  • mlindroo

    Easton, your Churchill quote is a myth — Sir Winston never said this!


  • Smarg

    “And I’d do it again when given the same choices.”

    I must agree with you there. There haven’t been any good choices since 1984, IMHO.

  • Craig Berger

    How does that fit with your assertion that youth are libertarian?

  • Craig Berger

    How do you cite a journalist’s assertion based on nothing and turn it into something empirical?

    Here are links to three recent studies that demonstrate Millennials (those born between 1982 and 2000) support government intervention:

    The latter study is even entitled “A Pro-Government and Socially Liberal Generation.” The notion that Millennials are libertarian is popular among conservatives, but in reality it’s more of a dream. Millennials are strongly pro-government in their political views, and the numbers back it up.

  • Rabiner

    people my age (I’m 26) and younger tend to be socially libertarian and support government intervention in the economy. That’s just from the people I’ve spoken to and know. More often than not they support legalization of drugs, abortion rights, and gay marriage.

  • easton

    Rabiner, this is right, most young libertarian males simply want to smoke weed and get laid a lot, and Libertarianism tells them this is OK.

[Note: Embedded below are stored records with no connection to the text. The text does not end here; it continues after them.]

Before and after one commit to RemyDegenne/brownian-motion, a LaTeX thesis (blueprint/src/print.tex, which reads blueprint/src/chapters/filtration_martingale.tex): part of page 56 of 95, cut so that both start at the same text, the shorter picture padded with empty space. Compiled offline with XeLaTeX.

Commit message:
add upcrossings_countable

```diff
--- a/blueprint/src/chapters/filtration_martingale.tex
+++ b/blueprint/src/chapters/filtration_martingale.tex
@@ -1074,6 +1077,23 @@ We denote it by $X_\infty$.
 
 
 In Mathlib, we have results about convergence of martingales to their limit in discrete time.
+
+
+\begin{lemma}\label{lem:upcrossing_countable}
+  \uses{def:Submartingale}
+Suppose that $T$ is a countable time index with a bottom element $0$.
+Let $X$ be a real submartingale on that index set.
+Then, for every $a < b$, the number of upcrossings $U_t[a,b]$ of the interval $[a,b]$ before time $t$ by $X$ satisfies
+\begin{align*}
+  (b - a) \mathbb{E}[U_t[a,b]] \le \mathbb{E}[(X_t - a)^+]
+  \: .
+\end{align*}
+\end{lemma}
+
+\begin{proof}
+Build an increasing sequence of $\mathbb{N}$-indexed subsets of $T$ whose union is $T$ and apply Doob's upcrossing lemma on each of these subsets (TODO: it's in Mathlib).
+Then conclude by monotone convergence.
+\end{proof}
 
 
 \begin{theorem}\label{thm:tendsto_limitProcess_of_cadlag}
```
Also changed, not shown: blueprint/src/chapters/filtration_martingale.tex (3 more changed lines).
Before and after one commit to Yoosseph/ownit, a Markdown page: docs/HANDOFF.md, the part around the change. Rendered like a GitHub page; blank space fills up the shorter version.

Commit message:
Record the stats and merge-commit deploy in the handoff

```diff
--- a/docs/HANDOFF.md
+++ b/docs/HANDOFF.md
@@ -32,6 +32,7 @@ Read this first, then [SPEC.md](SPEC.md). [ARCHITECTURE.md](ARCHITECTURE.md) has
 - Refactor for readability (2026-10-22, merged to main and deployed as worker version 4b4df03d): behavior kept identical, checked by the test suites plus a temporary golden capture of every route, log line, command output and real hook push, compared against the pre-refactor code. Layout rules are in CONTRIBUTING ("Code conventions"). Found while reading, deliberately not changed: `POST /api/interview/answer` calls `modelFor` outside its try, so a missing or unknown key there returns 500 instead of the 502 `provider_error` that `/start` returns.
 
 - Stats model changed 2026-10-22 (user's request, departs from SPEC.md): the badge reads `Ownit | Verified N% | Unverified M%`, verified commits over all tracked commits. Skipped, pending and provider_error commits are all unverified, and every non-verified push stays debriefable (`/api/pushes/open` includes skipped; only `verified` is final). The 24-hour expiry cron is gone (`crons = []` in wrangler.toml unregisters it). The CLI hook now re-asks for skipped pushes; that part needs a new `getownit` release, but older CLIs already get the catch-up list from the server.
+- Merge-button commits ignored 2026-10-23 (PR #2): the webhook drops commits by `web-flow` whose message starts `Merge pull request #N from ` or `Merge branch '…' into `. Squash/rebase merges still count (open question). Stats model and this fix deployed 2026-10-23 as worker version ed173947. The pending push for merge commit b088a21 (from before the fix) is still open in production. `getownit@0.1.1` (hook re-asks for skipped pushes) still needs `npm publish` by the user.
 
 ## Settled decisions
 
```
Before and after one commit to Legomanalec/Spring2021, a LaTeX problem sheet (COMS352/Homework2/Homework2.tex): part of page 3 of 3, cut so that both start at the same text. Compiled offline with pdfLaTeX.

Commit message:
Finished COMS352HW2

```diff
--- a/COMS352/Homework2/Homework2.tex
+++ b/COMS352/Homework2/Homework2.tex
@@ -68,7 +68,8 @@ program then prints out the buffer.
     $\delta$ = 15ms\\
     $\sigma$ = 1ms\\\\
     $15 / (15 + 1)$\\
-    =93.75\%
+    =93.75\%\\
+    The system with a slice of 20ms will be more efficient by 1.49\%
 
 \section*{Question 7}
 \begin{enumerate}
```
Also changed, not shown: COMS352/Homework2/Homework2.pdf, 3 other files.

  • Rabiner


    It isn’t about smoking weed or getting laid a lot. When we see our friends go to jail for smoking pot in their home where they aren’t committing a DUI or hurting anyone then I think our laws have gone too far. I have a few friends who smoke medical marijuana for glaucoma and I don’t see why it should be anyone’s damn business if I want to smoke a joint or snort a line. If my job is okay with it and I’m not harming anyone else but myself then how is that any worse than getting drunk? The War on Drugs is a failure and all it has done is profit the prison industrial complex which has cost States billions annually, made people unproductive in society and created a new disenfranchised class of citizen.

    Personally I don’t want the government also telling any woman what she should do with her body within reason. I’m fine with restricting abortion after the fetus is viable outside the womb but before then it should remain legal WITHOUT these policies trying to make it as difficult to get the procedure as it is. OK and FL this year passed legislation mandating women get ultrasounds before an abortion. There is 24 hour waiting periods, women sometimes need to get a psych evaluation. OK actually eliminated doctor liability for lying to women if it can save the life of the fetus from an abortion.

    And with gay marriage, please can anyone tell me how allowing a gay couple marry so they have the same legal protections as other married couples affects straight married couples? If not then why is this even a discussion?